| TASK OBJECTIVE |
Every record below must come back exactly as given.

| DATA SHOWN |
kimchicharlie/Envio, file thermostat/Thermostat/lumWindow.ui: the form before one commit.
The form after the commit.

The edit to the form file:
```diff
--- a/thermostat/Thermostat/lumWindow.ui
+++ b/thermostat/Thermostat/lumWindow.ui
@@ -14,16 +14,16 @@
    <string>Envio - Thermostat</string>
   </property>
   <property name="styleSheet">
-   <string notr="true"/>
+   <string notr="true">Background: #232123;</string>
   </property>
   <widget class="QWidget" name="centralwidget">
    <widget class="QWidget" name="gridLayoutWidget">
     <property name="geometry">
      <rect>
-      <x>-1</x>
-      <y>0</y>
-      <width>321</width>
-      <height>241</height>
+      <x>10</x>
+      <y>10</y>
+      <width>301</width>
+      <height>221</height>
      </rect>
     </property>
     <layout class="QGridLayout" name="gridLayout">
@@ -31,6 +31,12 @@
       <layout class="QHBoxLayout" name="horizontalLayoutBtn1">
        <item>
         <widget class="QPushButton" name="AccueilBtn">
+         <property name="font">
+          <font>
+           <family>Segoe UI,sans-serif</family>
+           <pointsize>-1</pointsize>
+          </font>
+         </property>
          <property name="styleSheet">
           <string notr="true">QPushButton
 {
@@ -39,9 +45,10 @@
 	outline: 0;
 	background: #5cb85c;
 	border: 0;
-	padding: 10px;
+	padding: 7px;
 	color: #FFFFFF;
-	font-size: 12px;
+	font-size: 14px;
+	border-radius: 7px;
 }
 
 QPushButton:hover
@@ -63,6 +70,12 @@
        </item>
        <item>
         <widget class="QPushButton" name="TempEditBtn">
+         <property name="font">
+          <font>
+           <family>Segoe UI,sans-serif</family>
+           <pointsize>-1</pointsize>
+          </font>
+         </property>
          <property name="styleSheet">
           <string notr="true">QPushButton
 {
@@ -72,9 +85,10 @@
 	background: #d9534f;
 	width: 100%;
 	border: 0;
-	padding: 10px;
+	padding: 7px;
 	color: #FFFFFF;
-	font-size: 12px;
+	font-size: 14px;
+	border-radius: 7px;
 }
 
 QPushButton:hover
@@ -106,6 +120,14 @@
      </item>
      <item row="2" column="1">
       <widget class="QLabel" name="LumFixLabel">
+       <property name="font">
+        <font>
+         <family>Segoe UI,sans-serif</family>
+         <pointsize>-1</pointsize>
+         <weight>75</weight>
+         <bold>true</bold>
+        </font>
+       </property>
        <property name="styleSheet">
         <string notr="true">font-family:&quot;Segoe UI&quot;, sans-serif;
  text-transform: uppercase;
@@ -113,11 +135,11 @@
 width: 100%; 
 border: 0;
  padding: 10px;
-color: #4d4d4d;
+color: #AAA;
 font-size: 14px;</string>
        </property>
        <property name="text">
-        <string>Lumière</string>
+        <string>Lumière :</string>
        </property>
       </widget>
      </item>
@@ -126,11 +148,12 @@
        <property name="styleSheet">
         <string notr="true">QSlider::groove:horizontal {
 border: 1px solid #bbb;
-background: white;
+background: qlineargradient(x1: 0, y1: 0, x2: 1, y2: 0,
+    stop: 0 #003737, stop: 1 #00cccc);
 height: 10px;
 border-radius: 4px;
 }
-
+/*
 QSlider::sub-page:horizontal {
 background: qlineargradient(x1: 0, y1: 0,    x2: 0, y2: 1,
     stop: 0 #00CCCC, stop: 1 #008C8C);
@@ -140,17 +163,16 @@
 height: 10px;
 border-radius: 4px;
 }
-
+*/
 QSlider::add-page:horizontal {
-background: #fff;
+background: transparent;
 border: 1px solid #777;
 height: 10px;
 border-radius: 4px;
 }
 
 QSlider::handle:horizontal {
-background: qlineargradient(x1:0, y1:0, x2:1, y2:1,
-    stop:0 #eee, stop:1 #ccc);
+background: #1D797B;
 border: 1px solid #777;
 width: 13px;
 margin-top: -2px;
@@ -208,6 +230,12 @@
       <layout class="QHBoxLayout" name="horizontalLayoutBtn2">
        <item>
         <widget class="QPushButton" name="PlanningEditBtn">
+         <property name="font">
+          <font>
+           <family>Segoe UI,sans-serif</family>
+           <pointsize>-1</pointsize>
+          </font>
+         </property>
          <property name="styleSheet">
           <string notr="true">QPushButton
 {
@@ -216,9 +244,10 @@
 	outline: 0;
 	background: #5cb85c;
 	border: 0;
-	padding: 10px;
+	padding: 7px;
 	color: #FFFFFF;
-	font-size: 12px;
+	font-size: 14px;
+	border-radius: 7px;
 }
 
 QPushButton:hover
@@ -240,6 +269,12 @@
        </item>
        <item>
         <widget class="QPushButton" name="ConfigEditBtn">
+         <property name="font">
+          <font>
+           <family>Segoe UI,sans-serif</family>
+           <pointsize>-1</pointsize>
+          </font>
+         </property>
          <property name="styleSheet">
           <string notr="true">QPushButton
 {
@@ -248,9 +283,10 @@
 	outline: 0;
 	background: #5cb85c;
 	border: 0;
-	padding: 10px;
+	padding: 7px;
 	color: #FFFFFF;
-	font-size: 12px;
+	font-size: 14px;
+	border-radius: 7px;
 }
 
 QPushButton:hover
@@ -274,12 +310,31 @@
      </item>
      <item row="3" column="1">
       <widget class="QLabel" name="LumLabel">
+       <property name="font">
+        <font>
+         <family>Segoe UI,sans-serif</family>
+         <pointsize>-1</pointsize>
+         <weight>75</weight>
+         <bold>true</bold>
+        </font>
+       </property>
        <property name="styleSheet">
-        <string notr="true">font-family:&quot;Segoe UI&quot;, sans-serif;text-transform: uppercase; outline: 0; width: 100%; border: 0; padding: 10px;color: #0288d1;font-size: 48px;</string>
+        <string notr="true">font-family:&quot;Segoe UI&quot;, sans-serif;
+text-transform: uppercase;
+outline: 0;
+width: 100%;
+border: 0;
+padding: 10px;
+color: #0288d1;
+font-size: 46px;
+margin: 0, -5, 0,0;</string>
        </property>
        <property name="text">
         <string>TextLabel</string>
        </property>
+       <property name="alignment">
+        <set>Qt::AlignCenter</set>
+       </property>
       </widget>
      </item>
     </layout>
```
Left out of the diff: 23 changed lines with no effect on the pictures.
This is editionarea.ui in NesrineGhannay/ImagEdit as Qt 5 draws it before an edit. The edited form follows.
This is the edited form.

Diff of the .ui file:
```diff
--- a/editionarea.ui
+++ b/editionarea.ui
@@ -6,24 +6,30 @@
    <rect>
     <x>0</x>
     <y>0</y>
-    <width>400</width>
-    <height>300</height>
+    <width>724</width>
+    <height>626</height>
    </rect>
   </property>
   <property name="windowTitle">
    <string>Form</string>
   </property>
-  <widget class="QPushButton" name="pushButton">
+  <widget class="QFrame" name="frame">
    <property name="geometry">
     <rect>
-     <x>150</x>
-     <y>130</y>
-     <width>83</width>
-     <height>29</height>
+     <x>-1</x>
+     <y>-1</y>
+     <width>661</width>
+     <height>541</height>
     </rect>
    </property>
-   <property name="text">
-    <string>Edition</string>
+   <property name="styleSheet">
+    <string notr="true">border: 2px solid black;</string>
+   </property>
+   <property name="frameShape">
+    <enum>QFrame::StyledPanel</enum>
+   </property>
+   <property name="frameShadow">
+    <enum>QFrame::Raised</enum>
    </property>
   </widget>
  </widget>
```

| RESULT FOR THIS EXERCISE |
kimchicharlie/Envio, file thermostat/Thermostat/lumWindow.ui: the form before one commit.
The form after the commit.

The edit to the form file:
```diff
--- a/thermostat/Thermostat/lumWindow.ui
+++ b/thermostat/Thermostat/lumWindow.ui
@@ -14,16 +14,16 @@
    <string>Envio - Thermostat</string>
   </property>
   <property name="styleSheet">
-   <string notr="true"/>
+   <string notr="true">Background: #232123;</string>
   </property>
   <widget class="QWidget" name="centralwidget">
    <widget class="QWidget" name="gridLayoutWidget">
     <property name="geometry">
      <rect>
-      <x>-1</x>
-      <y>0</y>
-      <width>321</width>
-      <height>241</height>
+      <x>10</x>
+      <y>10</y>
+      <width>301</width>
+      <height>221</height>
      </rect>
     </property>
     <layout class="QGridLayout" name="gridLayout">
@@ -31,6 +31,12 @@
       <layout class="QHBoxLayout" name="horizontalLayoutBtn1">
        <item>
         <widget class="QPushButton" name="AccueilBtn">
+         <property name="font">
+          <font>
+           <family>Segoe UI,sans-serif</family>
+           <pointsize>-1</pointsize>
+          </font>
+         </property>
          <property name="styleSheet">
           <string notr="true">QPushButton
 {
@@ -39,9 +45,10 @@
 	outline: 0;
 	background: #5cb85c;
 	border: 0;
-	padding: 10px;
+	padding: 7px;
 	color: #FFFFFF;
-	font-size: 12px;
+	font-size: 14px;
+	border-radius: 7px;
 }
 
 QPushButton:hover
@@ -63,6 +70,12 @@
        </item>
        <item>
         <widget class="QPushButton" name="TempEditBtn">
+         <property name="font">
+          <font>
+           <family>Segoe UI,sans-serif</family>
+           <pointsize>-1</pointsize>
+          </font>
+         </property>
          <property name="styleSheet">
           <string notr="true">QPushButton
 {
@@ -72,9 +85,10 @@
 	background: #d9534f;
 	width: 100%;
 	border: 0;
-	padding: 10px;
+	padding: 7px;
 	color: #FFFFFF;
-	font-size: 12px;
+	font-size: 14px;
+	border-radius: 7px;
 }
 
 QPushButton:hover
@@ -106,6 +120,14 @@
      </item>
      <item row="2" column="1">
       <widget class="QLabel" name="LumFixLabel">
+       <property name="font">
+        <font>
+         <family>Segoe UI,sans-serif</family>
+         <pointsize>-1</pointsize>
+         <weight>75</weight>
+         <bold>true</bold>
+        </font>
+       </property>
        <property name="styleSheet">
         <string notr="true">font-family:&quot;Segoe UI&quot;, sans-serif;
  text-transform: uppercase;
@@ -113,11 +135,11 @@
 width: 100%; 
 border: 0;
  padding: 10px;
-color: #4d4d4d;
+color: #AAA;
 font-size: 14px;</string>
        </property>
        <property name="text">
-        <string>Lumière</string>
+        <string>Lumière :</string>
        </property>
       </widget>
      </item>
@@ -126,11 +148,12 @@
        <property name="styleSheet">
         <string notr="true">QSlider::groove:horizontal {
 border: 1px solid #bbb;
-background: white;
+background: qlineargradient(x1: 0, y1: 0, x2: 1, y2: 0,
+    stop: 0 #003737, stop: 1 #00cccc);
 height: 10px;
 border-radius: 4px;
 }
-
+/*
 QSlider::sub-page:horizontal {
 background: qlineargradient(x1: 0, y1: 0,    x2: 0, y2: 1,
     stop: 0 #00CCCC, stop: 1 #008C8C);
@@ -140,17 +163,16 @@
 height: 10px;
 border-radius: 4px;
 }
-
+*/
 QSlider::add-page:horizontal {
-background: #fff;
+background: transparent;
 border: 1px solid #777;
 height: 10px;
 border-radius: 4px;
 }
 
 QSlider::handle:horizontal {
-background: qlineargradient(x1:0, y1:0, x2:1, y2:1,
-    stop:0 #eee, stop:1 #ccc);
+background: #1D797B;
 border: 1px solid #777;
 width: 13px;
 margin-top: -2px;
@@ -208,6 +230,12 @@
       <layout class="QHBoxLayout" name="horizontalLayoutBtn2">
        <item>
         <widget class="QPushButton" name="PlanningEditBtn">
+         <property name="font">
+          <font>
+           <family>Segoe UI,sans-serif</family>
+           <pointsize>-1</pointsize>
+          </font>
+         </property>
          <property name="styleSheet">
           <string notr="true">QPushButton
 {
@@ -216,9 +244,10 @@
 	outline: 0;
 	background: #5cb85c;
 	border: 0;
-	padding: 10px;
+	padding: 7px;
 	color: #FFFFFF;
-	font-size: 12px;
+	font-size: 14px;
+	border-radius: 7px;
 }
 
 QPushButton:hover
@@ -240,6 +269,12 @@
        </item>
        <item>
         <widget class="QPushButton" name="ConfigEditBtn">
+         <property name="font">
+          <font>
+           <family>Segoe UI,sans-serif</family>
+           <pointsize>-1</pointsize>
+          </font>
+         </property>
          <property name="styleSheet">
           <string notr="true">QPushButton
 {
@@ -248,9 +283,10 @@
 	outline: 0;
 	background: #5cb85c;
 	border: 0;
-	padding: 10px;
+	padding: 7px;
 	color: #FFFFFF;
-	font-size: 12px;
+	font-size: 14px;
+	border-radius: 7px;
 }
 
 QPushButton:hover
@@ -274,12 +310,31 @@
      </item>
      <item row="3" column="1">
       <widget class="QLabel" name="LumLabel">
+       <property name="font">
+        <font>
+         <family>Segoe UI,sans-serif</family>
+         <pointsize>-1</pointsize>
+         <weight>75</weight>
+         <bold>true</bold>
+        </font>
+       </property>
        <property name="styleSheet">
-        <string notr="true">font-family:&quot;Segoe UI&quot;, sans-serif;text-transform: uppercase; outline: 0; width: 100%; border: 0; padding: 10px;color: #0288d1;font-size: 48px;</string>
+        <string notr="true">font-family:&quot;Segoe UI&quot;, sans-serif;
+text-transform: uppercase;
+outline: 0;
+width: 100%;
+border: 0;
+padding: 10px;
+color: #0288d1;
+font-size: 46px;
+margin: 0, -5, 0,0;</string>
        </property>
        <property name="text">
         <string>TextLabel</string>
        </property>
+       <property name="alignment">
+        <set>Qt::AlignCenter</set>
+       </property>
       </widget>
      </item>
     </layout>
```
Left out of the diff: 23 changed lines with no effect on the pictures.
This is editionarea.ui in NesrineGhannay/ImagEdit as Qt 5 draws it before an edit. The edited form follows.
This is the edited form.

Diff of the .ui file:
```diff
--- a/editionarea.ui
+++ b/editionarea.ui
@@ -6,24 +6,30 @@
    <rect>
     <x>0</x>
     <y>0</y>
-    <width>400</width>
-    <height>300</height>
+    <width>724</width>
+    <height>626</height>
    </rect>
   </property>
   <property name="windowTitle">
    <string>Form</string>
   </property>
-  <widget class="QPushButton" name="pushButton">
+  <widget class="QFrame" name="frame">
    <property name="geometry">
     <rect>
-     <x>150</x>
-     <y>130</y>
-     <width>83</width>
-     <height>29</height>
+     <x>-1</x>
+     <y>-1</y>
+     <width>661</width>
+     <height>541</height>
     </rect>
    </property>
-   <property name="text">
-    <string>Edition</string>
+   <property name="styleSheet">
+    <string notr="true">border: 2px solid black;</string>
+   </property>
+   <property name="frameShape">
+    <enum>QFrame::StyledPanel</enum>
+   </property>
+   <property name="frameShadow">
+    <enum>QFrame::Raised</enum>
    </property>
   </widget>
  </widget>
```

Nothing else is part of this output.